Then it all clicked. This is also the core of Steiner’s Rosicrucianism, as it is at the center of Valentin Tomberg’s Christian Hermeticism. They, like their antecedents, held that the world of the spirit can never be absent from the world of matter; in fact, they are not separate worlds, but the same world, though it ranges from the most subtle to the most substantial. They likewise held, with Goethe, that the reunification of art, science, and religion is crucial to a worldview that accurately reflects Reality. It is also what Henri de Lubac argues in Surnaturel (1946), and what a sophianic encounter with the world discloses. The Scientific Revolution and Enlightenment, that is, got everything exactly wrong.
I guess that makes me a Rosicrucian.
So this Rosicrucian journey led me by a long and circuitous route to publishing a new edition of The Chymical Wedding of Christian Rosenkreutz. It never would have occurred to me to undertake this project, but a few years ago, a good friend of mine, Don Nagy (who contributed a superb article on Percy Bysshe Shelley as Orphic poet in the latest volume of Jesus the Imagination) told me he’d like to see what I would have to say about the text—but I had no idea it would turn into an entire book! Oddly enough, I met Don in graduate school in a course on 17th century literature, so maybe the 17th century has been speaking to me for a long, long time.
But that’s how it is with the Brotherhood.

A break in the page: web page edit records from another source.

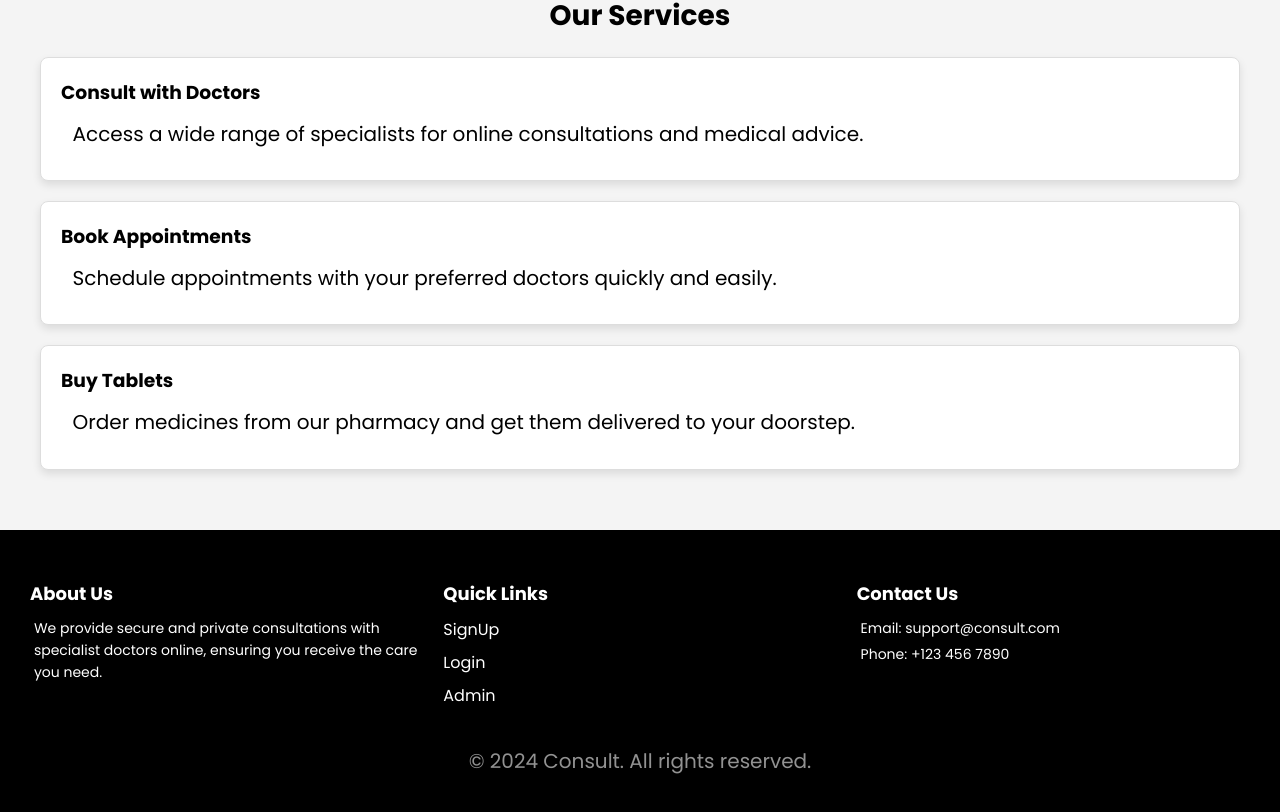
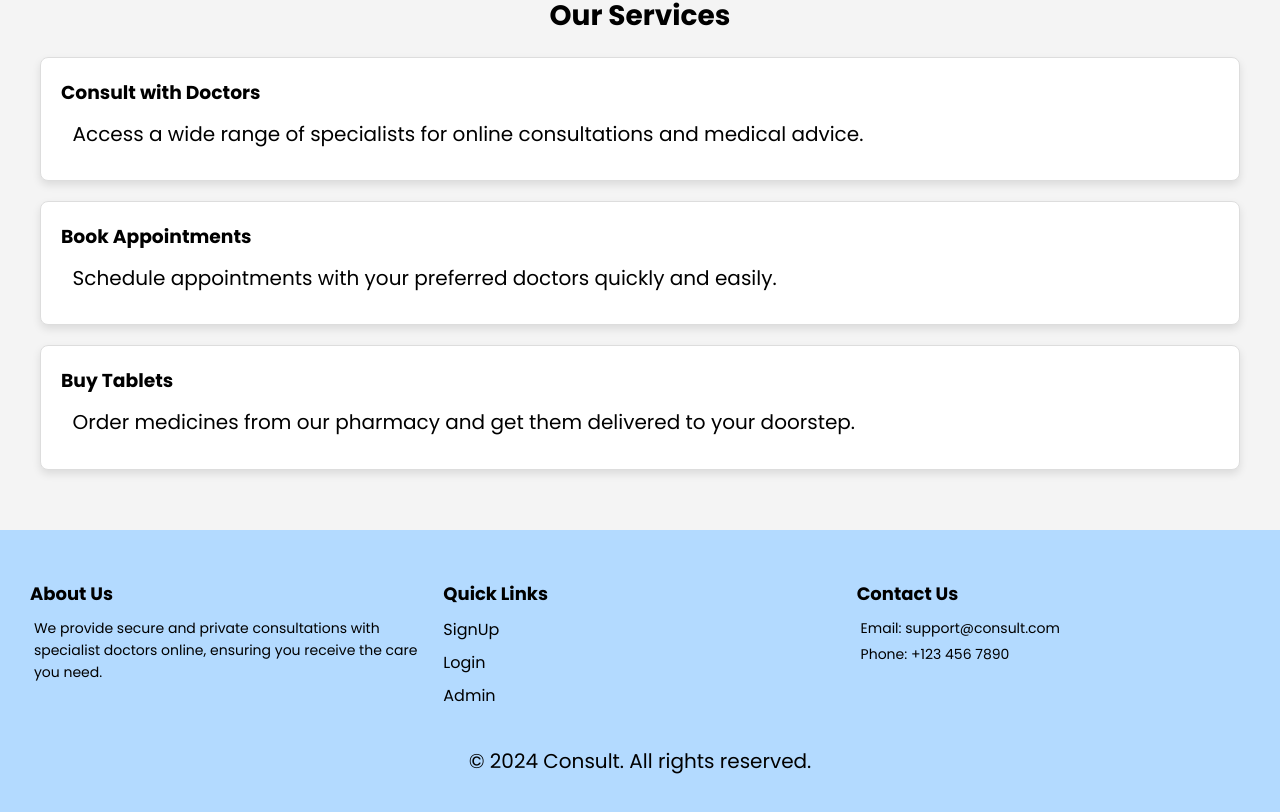
Before and after one commit to SREEYESWANTH-R/Consult-Health-Care-, a React (Create React App) app: page / in a window 1280 px wide. Shown: the part 668-1480 px from the top of the page. Built offline with nearby package versions, Linux system fonts and the light colour scheme.

Commit message:
controller chnages commit

```diff
--- a/src/Intropage.css
+++ b/src/Intropage.css
@@ -71,9 +71,9 @@
 }
 
 .footer {
-    background-color: #000000;
+    background-color: #9ccfffc4;
     padding: 40px 20px;
-    color: #ffffff;
+    color: #000000;
   }
 
   .footer-container {
@@ -108,7 +108,7 @@
 
   .footer-link {
     text-decoration: none;
-    color: #ffffff;
+    color: #000000;
   }
 
   .footer-link:hover {
@@ -130,7 +130,7 @@
     text-align: center;
     margin-top: 20px;
     font-size: 14px;
-    color: #929292;
+    color: #000000;
   }
 
   .services-section {
--- a/src/components/Client/Appoinment.js
+++ b/src/components/Client/Appoinment.js
@@ -29,6 +29,10 @@ function Appoinment(){
     } catch (error) {
       console.error("Error fetching doctors data", error);
     }
+  }
+
+  const fetchCompletedAppoint = () =>{
+    axios.get("/appoinments/completedAppoint",{name})
   }
 
   async function handleAppoinment(event){
--- a/src/components/Client/Pharmacy.js
+++ b/src/components/Client/Pharmacy.js
@@ -66,6 +66,14 @@ const Pharmacy = () => {
         }catch(error){
             console.log("Error fetching details",error);
         }
+    }
+
+    const handleDecrement = (itemId) => {
+        setCart(cart.map(item =>
+            item.precption_id  === itemId && item.quantity > 1
+            ? {...item,quantity: item.quantity - 1 ,cost: item.cost - (item.cost / item.quantity)}
+            : item
+        ))
     }
 
     useEffect(()=>{
@@ -158,7 +166,11 @@ const Pharmacy = () => {
                                 <Typography color={'black'}>
                                     ₹{item.cost}
                                 </Typography>
-                                <hr />
+                                <button style={{border:'1px solid black',borderRadius:'10px', padding:'1px 10px',cursor:'pointer'}}
+                                    onClick={() => handleDecrement(item.precption_id)}
+                                >
+                                -
+                                </button>
                             </div>
                         ))
                    ):(
```
Also changed, not shown: 2 other files (tests, documents, lock files or other folders).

Michael's latest book is Transfiguration: Notes toward a Radical Catholic Reimagination of Everything. He can be reached at firstname.lastname@example.org See also The Center for Sophiological Studies' available courses.